━━ EXERCISE MATERIAL

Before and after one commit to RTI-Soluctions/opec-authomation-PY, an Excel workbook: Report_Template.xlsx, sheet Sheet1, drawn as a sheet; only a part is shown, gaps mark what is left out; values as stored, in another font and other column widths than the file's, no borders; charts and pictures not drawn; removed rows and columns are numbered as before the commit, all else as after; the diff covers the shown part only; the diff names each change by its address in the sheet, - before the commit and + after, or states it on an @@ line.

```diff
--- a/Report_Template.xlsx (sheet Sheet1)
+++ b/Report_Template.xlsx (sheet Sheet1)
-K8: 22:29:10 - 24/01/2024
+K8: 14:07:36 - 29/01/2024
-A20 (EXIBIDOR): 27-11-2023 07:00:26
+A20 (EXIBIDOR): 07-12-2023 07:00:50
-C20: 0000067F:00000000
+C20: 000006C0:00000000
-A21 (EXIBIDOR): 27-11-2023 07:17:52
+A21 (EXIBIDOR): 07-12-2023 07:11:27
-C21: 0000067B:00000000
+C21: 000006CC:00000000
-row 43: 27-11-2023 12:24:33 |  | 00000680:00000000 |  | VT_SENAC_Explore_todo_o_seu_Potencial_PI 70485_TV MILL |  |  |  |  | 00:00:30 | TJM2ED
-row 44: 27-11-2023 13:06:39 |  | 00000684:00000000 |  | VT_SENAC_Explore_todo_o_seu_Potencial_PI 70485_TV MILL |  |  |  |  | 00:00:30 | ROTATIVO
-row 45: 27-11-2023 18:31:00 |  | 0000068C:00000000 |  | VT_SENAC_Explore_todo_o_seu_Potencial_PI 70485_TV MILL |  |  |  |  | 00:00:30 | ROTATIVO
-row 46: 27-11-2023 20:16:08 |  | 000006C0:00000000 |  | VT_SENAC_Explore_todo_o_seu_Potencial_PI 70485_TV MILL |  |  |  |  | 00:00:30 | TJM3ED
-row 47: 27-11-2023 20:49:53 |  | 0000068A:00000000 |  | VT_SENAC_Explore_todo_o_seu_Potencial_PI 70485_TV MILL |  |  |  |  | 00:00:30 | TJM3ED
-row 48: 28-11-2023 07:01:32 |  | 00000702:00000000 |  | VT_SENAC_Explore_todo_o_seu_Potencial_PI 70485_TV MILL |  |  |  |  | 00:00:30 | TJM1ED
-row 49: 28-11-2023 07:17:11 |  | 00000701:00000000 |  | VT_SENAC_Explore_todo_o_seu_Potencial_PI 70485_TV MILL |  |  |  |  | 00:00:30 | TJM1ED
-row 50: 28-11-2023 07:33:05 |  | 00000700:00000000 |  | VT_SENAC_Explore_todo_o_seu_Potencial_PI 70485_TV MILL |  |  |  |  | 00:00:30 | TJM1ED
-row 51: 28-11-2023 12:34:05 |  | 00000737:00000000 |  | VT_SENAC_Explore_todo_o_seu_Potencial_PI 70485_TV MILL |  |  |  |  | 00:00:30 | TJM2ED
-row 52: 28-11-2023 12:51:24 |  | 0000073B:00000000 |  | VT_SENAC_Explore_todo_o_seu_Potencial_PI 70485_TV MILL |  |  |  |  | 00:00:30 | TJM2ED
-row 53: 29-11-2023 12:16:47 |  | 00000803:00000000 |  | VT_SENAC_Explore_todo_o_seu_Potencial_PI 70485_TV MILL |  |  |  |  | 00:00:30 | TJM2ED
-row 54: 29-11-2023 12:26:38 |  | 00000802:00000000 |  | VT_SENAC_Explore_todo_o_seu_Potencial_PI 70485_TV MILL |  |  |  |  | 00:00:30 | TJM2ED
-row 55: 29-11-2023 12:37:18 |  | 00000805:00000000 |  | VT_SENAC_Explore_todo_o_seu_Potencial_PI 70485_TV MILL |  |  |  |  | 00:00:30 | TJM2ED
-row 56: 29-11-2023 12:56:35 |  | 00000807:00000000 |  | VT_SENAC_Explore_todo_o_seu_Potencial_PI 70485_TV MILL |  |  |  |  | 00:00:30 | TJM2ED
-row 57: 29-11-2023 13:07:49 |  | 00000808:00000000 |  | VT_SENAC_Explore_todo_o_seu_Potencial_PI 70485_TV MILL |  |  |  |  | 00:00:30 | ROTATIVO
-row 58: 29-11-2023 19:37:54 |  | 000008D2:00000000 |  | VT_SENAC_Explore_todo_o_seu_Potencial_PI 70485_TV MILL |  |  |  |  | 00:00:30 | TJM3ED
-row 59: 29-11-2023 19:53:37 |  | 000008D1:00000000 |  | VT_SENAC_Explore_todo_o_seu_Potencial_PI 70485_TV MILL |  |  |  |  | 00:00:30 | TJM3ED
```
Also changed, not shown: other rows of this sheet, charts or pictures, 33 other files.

━━━━

## WORK ORDER
The job is to copy each line from the material above that holds the word "EXIBIDOR".

## WRITTEN SOLUTION
-A20 (EXIBIDOR): 27-11-2023 07:00:26
+A20 (EXIBIDOR): 07-12-2023 07:00:50
-A21 (EXIBIDOR): 27-11-2023 07:17:52
+A21 (EXIBIDOR): 07-12-2023 07:11:27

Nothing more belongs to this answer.